So fell Harold, last of all the Vikings,
The Curfew (couvre-feu) was a bell rung at 8 o'clock in winter and at sunset in summer, when all fires had to be extinguished. It also served as a call to prayers, and is still rung in some towns. The curfew law was instituted by William the Conqueror, to prevent sedition by keeping Englishmen within their houses after nightfall.
The Curfew Bell
Is beginning to toll.
Cover the embers,
And put out the light;
Dark grow the windows,
22. scald] poet.
The death of William Rufus in the New Forest might be regarded as a Nemesis or poetic justice, not only on him for his cruelty in that district, but also on his father who had ruthlessly destroyed villages to make a hunting-ground there. It is not known for certain whether Rufus was killed by accident or design; probably the latter. His body was carried to Winchester Cathedral and unceremoniously buried under the tower, which fell a few years afterwards, 'because so foul a body lay beneath it'.

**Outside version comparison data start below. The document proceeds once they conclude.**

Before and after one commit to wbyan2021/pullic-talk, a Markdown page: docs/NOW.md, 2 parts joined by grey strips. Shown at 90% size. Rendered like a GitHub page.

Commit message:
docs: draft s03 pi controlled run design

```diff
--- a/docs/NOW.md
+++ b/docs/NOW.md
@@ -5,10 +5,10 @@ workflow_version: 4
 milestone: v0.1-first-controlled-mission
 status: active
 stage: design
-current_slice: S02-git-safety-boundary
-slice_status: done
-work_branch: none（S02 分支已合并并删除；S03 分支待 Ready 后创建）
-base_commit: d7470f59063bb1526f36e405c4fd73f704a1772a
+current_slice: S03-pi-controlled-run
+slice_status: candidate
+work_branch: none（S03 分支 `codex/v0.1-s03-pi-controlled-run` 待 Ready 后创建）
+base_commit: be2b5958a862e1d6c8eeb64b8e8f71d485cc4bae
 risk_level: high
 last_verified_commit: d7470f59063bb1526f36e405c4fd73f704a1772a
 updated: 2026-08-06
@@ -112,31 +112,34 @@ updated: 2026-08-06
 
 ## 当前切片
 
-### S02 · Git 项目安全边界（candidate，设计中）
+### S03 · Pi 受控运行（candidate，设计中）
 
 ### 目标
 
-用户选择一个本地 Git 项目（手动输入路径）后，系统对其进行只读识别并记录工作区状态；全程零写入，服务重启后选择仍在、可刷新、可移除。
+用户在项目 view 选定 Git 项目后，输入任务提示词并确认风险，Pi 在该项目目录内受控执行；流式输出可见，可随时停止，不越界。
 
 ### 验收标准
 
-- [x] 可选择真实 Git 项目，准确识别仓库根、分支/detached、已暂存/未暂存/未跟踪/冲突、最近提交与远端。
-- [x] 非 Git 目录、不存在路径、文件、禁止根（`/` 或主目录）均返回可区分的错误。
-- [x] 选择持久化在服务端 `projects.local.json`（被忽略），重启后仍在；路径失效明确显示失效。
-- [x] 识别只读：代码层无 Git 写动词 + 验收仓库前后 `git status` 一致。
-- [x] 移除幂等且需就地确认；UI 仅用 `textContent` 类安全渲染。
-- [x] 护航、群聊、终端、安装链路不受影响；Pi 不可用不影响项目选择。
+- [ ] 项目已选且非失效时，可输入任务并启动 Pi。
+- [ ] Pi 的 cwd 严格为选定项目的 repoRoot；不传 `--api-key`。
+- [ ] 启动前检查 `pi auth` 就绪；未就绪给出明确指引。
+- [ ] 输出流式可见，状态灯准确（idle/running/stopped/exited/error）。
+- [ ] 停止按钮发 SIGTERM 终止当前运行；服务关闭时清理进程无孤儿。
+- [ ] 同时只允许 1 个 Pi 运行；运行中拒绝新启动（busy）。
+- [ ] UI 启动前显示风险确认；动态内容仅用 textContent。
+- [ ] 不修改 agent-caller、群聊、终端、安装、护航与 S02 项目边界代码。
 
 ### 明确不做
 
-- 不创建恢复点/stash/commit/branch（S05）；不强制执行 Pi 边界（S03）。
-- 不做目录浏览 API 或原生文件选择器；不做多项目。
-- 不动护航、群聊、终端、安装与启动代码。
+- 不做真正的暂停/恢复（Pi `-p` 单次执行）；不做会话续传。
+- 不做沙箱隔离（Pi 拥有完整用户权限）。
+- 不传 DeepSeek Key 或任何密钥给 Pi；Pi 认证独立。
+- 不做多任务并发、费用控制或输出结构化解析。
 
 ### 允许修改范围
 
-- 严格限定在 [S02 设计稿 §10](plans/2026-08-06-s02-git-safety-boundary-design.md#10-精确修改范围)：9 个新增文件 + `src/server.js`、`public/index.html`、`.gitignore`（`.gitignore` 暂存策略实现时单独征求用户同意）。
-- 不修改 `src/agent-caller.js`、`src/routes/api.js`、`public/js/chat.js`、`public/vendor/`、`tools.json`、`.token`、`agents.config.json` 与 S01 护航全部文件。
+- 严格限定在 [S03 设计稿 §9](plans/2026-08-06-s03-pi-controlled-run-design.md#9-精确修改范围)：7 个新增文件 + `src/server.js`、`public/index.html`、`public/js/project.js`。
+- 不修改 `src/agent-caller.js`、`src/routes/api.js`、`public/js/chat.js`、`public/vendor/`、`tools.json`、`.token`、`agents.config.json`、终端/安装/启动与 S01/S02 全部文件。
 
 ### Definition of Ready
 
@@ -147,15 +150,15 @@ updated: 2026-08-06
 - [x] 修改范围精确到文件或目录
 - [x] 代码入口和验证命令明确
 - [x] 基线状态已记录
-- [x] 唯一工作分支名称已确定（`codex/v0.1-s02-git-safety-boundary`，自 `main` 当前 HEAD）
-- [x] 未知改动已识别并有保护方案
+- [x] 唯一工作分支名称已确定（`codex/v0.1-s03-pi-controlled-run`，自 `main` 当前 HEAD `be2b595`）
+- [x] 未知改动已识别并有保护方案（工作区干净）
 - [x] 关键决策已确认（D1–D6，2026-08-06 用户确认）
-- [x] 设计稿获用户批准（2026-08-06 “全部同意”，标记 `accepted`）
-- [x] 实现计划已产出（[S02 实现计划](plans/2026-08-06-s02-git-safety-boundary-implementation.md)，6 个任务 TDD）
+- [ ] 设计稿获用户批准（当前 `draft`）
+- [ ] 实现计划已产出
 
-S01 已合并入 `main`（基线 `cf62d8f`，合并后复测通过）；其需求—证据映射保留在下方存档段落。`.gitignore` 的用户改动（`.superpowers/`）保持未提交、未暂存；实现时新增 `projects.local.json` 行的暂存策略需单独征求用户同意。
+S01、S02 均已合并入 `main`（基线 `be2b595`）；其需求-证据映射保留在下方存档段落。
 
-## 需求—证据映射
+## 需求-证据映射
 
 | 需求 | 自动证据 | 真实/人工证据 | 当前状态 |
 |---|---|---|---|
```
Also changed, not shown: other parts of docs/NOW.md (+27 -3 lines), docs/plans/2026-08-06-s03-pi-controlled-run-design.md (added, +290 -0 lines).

THE King was drinking in Malwood Hall,
And, 'The word of the Lord, thou cruel Red King, 5
A grimly sweven I dreamt yestreen;
I saw thee lie under the hollins green,
And through thy heart an arrow keen;
And out of thy body a smoke did rise,
Which smirched the sunshine out of the skies:
I rede thee unto thy soul thou see,
For mitre and pall thou hast y-sold,
False knight to Christ, for gain and gold;
7. sweven] dream.
And for this thy forest were digged down all,
The Red King down from Malwood came;
For whether the saints they swerved the shot,
Tyrrel he smiled full grim that day,
Quod, Shooting of kings is no bairns' play';
Men clepen that water Tyrrel's ford.
17. Steading] farm-house.
49. clepen] call.